If a record holds a picture, drop the picture and repeat everything else word for word.
═══ Data to process
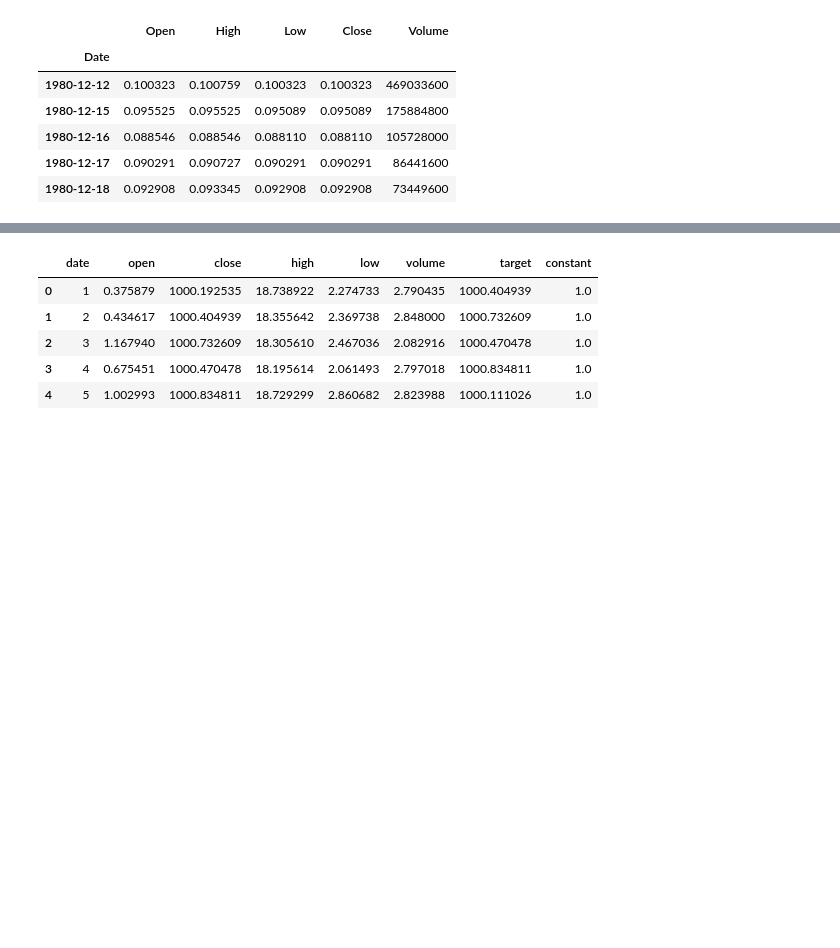
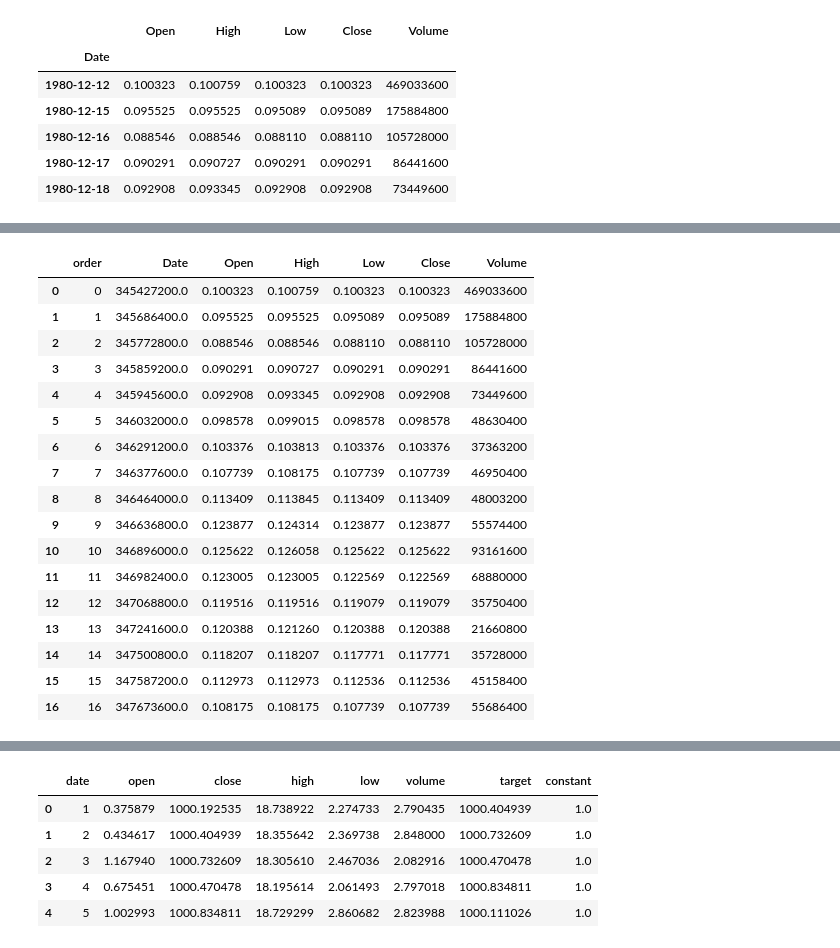
Before and after one commit to mkmuriithi/csc492_deep_learning_project, a Jupyter notebook: algo_repo/StockTransformer.ipynb, the cells around one changed output, grey strips where cells are left out. Drawn from its saved outputs; the diff is of its cells as text; code cells hidden in the pictures; blank space fills up the shorter version.

Commit message:
implemented pytorch Data and DataLoader abstract classes for project, easy loading of sequences for single stocks

```diff
--- a/algo_repo/StockTransformer.ipynb
+++ b/algo_repo/StockTransformer.ipynb
@@ -30,3 +31,10 @@ data.head()
 | 1980-12-16 | 0.088546 | 0.088546 | 0.088110 | 0.088110 | 105728000 |
 | 1980-12-17 | 0.090291 | 0.090727 | 0.090291 | 0.090291 | 86441600 |
 | 1980-12-18 | 0.092908 | 0.093345 | 0.092908 | 0.092908 | 73449600 |
+# %%
+data.reset_index(inplace=True)
+data.index = data.index.set_names(["order"])
+data.reset_index(inplace=True)#to keep up with order
+data['Target'] = data["Close"].shift(-1)
+data["Date"] = data["Date"].apply(lambda x: x.value/10**9)
+data.head()
@@ -32,0 +48,6 @@ data.head()
+# %%
+from sklearn.model_selection import train_test_split
+X = data.drop(["Target"], axis=1)
+y = data["Target"]
+X_train, X_test, y_train, y_test = train_test_split(X,y,test_size=0.1, random_state=42, shuffle=False)
+X_train, X_val, y_train, y_val = train_test_split(X_train, y_train, test_size=0.1, random_state=42, shuffle=False)
@@ -32,0 +109,21 @@ data.head()
+# %%
+X_train.iloc[[i for i in range(0,17)]]
+# %% [output]
+|  | order | Date | Open | High | Low | Close | Volume |
+| 0 | 0 | 345427200.0 | 0.100323 | 0.100759 | 0.100323 | 0.100323 | 469033600 |
+| 1 | 1 | 345686400.0 | 0.095525 | 0.095525 | 0.095089 | 0.095089 | 175884800 |
+| 2 | 2 | 345772800.0 | 0.088546 | 0.088546 | 0.088110 | 0.088110 | 105728000 |
+| 3 | 3 | 345859200.0 | 0.090291 | 0.090727 | 0.090291 | 0.090291 | 86441600 |
+| 4 | 4 | 345945600.0 | 0.092908 | 0.093345 | 0.092908 | 0.092908 | 73449600 |
+| 5 | 5 | 346032000.0 | 0.098578 | 0.099015 | 0.098578 | 0.098578 | 48630400 |
+| 6 | 6 | 346291200.0 | 0.103376 | 0.103813 | 0.103376 | 0.103376 | 37363200 |
+| 7 | 7 | 346377600.0 | 0.107739 | 0.108175 | 0.107739 | 0.107739 | 46950400 |
+| 8 | 8 | 346464000.0 | 0.113409 | 0.113845 | 0.113409 | 0.113409 | 48003200 |
+| 9 | 9 | 346636800.0 | 0.123877 | 0.124314 | 0.123877 | 0.123877 | 55574400 |
+| 10 | 10 | 346896000.0 | 0.125622 | 0.126058 | 0.125622 | 0.125622 | 93161600 |
+| 11 | 11 | 346982400.0 | 0.123005 | 0.123005 | 0.122569 | 0.122569 | 68880000 |
+| 12 | 12 | 347068800.0 | 0.119516 | 0.119516 | 0.119079 | 0.119079 | 35750400 |
+| 13 | 13 | 347241600.0 | 0.120388 | 0.121260 | 0.120388 | 0.120388 | 21660800 |
+| 14 | 14 | 347500800.0 | 0.118207 | 0.118207 | 0.117771 | 0.117771 | 35728000 |
+| 15 | 15 | 347587200.0 | 0.112973 | 0.112973 | 0.112536 | 0.112536 | 45158400 |
+| 16 | 16 | 347673600.0 | 0.108175 | 0.108175 | 0.107739 | 0.107739 | 55686400 |
```
Also changed, not shown: parts of 9 cells of this notebook, 1 other file.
══════
* _Result of the task_
Before and after one commit to mkmuriithi/csc492_deep_learning_project, a Jupyter notebook: algo_repo/StockTransformer.ipynb, the cells around one changed output, grey strips where cells are left out. Drawn from its saved outputs; the diff is of its cells as text; code cells hidden in the pictures; blank space fills up the shorter version.

Commit message:
implemented pytorch Data and DataLoader abstract classes for project, easy loading of sequences for single stocks

```diff
--- a/algo_repo/StockTransformer.ipynb
+++ b/algo_repo/StockTransformer.ipynb
@@ -30,3 +31,10 @@ data.head()
 | 1980-12-16 | 0.088546 | 0.088546 | 0.088110 | 0.088110 | 105728000 |
 | 1980-12-17 | 0.090291 | 0.090727 | 0.090291 | 0.090291 | 86441600 |
 | 1980-12-18 | 0.092908 | 0.093345 | 0.092908 | 0.092908 | 73449600 |
+# %%
+data.reset_index(inplace=True)
+data.index = data.index.set_names(["order"])
+data.reset_index(inplace=True)#to keep up with order
+data['Target'] = data["Close"].shift(-1)
+data["Date"] = data["Date"].apply(lambda x: x.value/10**9)
+data.head()
@@ -32,0 +48,6 @@ data.head()
+# %%
+from sklearn.model_selection import train_test_split
+X = data.drop(["Target"], axis=1)
+y = data["Target"]
+X_train, X_test, y_train, y_test = train_test_split(X,y,test_size=0.1, random_state=42, shuffle=False)
+X_train, X_val, y_train, y_val = train_test_split(X_train, y_train, test_size=0.1, random_state=42, shuffle=False)
@@ -32,0 +109,21 @@ data.head()
+# %%
+X_train.iloc[[i for i in range(0,17)]]
+# %% [output]
+|  | order | Date | Open | High | Low | Close | Volume |
+| 0 | 0 | 345427200.0 | 0.100323 | 0.100759 | 0.100323 | 0.100323 | 469033600 |
+| 1 | 1 | 345686400.0 | 0.095525 | 0.095525 | 0.095089 | 0.095089 | 175884800 |
+| 2 | 2 | 345772800.0 | 0.088546 | 0.088546 | 0.088110 | 0.088110 | 105728000 |
+| 3 | 3 | 345859200.0 | 0.090291 | 0.090727 | 0.090291 | 0.090291 | 86441600 |
+| 4 | 4 | 345945600.0 | 0.092908 | 0.093345 | 0.092908 | 0.092908 | 73449600 |
+| 5 | 5 | 346032000.0 | 0.098578 | 0.099015 | 0.098578 | 0.098578 | 48630400 |
+| 6 | 6 | 346291200.0 | 0.103376 | 0.103813 | 0.103376 | 0.103376 | 37363200 |
+| 7 | 7 | 346377600.0 | 0.107739 | 0.108175 | 0.107739 | 0.107739 | 46950400 |
+| 8 | 8 | 346464000.0 | 0.113409 | 0.113845 | 0.113409 | 0.113409 | 48003200 |
+| 9 | 9 | 346636800.0 | 0.123877 | 0.124314 | 0.123877 | 0.123877 | 55574400 |
+| 10 | 10 | 346896000.0 | 0.125622 | 0.126058 | 0.125622 | 0.125622 | 93161600 |
+| 11 | 11 | 346982400.0 | 0.123005 | 0.123005 | 0.122569 | 0.122569 | 68880000 |
+| 12 | 12 | 347068800.0 | 0.119516 | 0.119516 | 0.119079 | 0.119079 | 35750400 |
+| 13 | 13 | 347241600.0 | 0.120388 | 0.121260 | 0.120388 | 0.120388 | 21660800 |
+| 14 | 14 | 347500800.0 | 0.118207 | 0.118207 | 0.117771 | 0.117771 | 35728000 |
+| 15 | 15 | 347587200.0 | 0.112973 | 0.112973 | 0.112536 | 0.112536 | 45158400 |
+| 16 | 16 | 347673600.0 | 0.108175 | 0.108175 | 0.107739 | 0.107739 | 55686400 |
```
Also changed, not shown: parts of 9 cells of this notebook, 1 other file.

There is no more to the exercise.